:: Records to use ::

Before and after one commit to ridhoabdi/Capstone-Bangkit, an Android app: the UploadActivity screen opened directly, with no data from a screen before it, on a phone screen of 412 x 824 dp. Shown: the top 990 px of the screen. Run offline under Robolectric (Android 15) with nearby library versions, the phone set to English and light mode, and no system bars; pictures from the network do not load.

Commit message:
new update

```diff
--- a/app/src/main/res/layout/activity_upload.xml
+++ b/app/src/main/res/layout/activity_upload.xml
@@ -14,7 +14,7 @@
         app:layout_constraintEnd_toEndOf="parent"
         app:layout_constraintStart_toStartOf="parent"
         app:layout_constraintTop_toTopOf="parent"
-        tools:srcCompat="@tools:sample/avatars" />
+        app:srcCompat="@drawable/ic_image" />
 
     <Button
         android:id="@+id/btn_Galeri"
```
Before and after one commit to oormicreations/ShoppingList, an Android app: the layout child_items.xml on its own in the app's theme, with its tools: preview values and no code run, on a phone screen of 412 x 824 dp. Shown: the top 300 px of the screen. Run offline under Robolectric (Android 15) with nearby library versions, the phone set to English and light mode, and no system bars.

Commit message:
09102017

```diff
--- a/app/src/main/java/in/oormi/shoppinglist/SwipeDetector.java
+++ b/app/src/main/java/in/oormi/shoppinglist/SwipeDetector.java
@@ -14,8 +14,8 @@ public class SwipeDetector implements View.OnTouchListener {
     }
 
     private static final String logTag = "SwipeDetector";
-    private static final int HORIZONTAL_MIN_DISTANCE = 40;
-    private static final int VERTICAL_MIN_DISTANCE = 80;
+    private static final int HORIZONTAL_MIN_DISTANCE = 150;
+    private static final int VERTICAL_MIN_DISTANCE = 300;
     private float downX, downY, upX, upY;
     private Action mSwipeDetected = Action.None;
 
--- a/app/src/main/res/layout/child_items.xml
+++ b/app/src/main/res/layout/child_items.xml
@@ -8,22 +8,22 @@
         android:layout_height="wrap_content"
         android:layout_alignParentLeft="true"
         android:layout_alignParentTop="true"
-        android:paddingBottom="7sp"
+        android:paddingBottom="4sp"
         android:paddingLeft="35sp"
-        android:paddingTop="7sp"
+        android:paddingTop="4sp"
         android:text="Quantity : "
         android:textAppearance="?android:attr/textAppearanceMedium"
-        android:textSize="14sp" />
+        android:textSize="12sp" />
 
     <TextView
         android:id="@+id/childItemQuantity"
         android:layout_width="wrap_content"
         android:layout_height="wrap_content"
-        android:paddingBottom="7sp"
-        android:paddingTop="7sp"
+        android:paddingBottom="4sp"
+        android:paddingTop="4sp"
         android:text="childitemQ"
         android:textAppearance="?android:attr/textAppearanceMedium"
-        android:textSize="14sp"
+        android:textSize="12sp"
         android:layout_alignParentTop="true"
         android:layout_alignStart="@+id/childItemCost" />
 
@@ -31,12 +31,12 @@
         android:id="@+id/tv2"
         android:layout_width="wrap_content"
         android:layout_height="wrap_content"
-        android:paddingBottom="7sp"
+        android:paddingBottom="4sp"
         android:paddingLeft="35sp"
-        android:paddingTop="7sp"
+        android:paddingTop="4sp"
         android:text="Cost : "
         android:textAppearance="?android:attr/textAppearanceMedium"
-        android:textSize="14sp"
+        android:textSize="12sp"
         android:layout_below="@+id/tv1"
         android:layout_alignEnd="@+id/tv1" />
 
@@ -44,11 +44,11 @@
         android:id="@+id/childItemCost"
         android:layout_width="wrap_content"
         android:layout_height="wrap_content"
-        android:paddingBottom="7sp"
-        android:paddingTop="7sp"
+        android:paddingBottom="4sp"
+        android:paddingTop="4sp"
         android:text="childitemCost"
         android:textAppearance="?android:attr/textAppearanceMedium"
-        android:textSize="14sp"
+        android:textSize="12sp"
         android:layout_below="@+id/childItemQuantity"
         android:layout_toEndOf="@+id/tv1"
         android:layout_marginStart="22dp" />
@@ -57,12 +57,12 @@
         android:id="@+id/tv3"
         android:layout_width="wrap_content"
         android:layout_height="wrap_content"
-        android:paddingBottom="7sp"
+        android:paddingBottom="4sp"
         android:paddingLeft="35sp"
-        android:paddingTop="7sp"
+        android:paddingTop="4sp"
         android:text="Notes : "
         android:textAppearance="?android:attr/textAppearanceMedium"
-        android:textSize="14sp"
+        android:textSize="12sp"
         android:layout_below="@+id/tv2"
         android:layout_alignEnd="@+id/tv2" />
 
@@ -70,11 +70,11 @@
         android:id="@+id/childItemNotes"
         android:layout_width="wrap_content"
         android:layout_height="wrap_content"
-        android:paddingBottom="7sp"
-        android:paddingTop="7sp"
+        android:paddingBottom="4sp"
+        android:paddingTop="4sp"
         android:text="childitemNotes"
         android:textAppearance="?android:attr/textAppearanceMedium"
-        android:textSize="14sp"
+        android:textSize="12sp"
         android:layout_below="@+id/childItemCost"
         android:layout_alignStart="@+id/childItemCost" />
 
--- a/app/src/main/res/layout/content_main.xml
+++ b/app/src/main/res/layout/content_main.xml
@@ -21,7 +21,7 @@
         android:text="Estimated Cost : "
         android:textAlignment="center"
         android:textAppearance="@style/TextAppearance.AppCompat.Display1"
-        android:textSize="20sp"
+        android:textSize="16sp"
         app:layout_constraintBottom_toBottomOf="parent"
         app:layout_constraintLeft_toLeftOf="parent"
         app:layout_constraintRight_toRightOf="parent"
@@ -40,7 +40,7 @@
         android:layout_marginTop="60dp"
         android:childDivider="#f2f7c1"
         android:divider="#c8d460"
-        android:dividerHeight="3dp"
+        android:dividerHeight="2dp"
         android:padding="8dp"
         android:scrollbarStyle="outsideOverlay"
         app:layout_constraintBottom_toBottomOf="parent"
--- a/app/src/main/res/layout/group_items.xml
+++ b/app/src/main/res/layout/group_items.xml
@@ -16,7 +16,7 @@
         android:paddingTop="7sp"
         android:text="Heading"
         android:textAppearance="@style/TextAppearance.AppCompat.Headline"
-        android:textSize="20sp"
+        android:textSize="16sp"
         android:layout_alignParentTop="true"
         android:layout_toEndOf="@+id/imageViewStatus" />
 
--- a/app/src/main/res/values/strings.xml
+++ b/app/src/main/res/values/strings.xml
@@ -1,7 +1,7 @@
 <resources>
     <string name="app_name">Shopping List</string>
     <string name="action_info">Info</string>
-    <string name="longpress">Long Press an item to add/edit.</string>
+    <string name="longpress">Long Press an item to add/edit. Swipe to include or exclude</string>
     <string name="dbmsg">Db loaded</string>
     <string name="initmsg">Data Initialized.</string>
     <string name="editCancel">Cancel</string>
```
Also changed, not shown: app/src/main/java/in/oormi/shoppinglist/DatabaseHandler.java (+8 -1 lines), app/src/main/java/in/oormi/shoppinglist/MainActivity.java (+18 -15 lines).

:::

What number of lines in the records hold "private"? Reply with that number alone.

7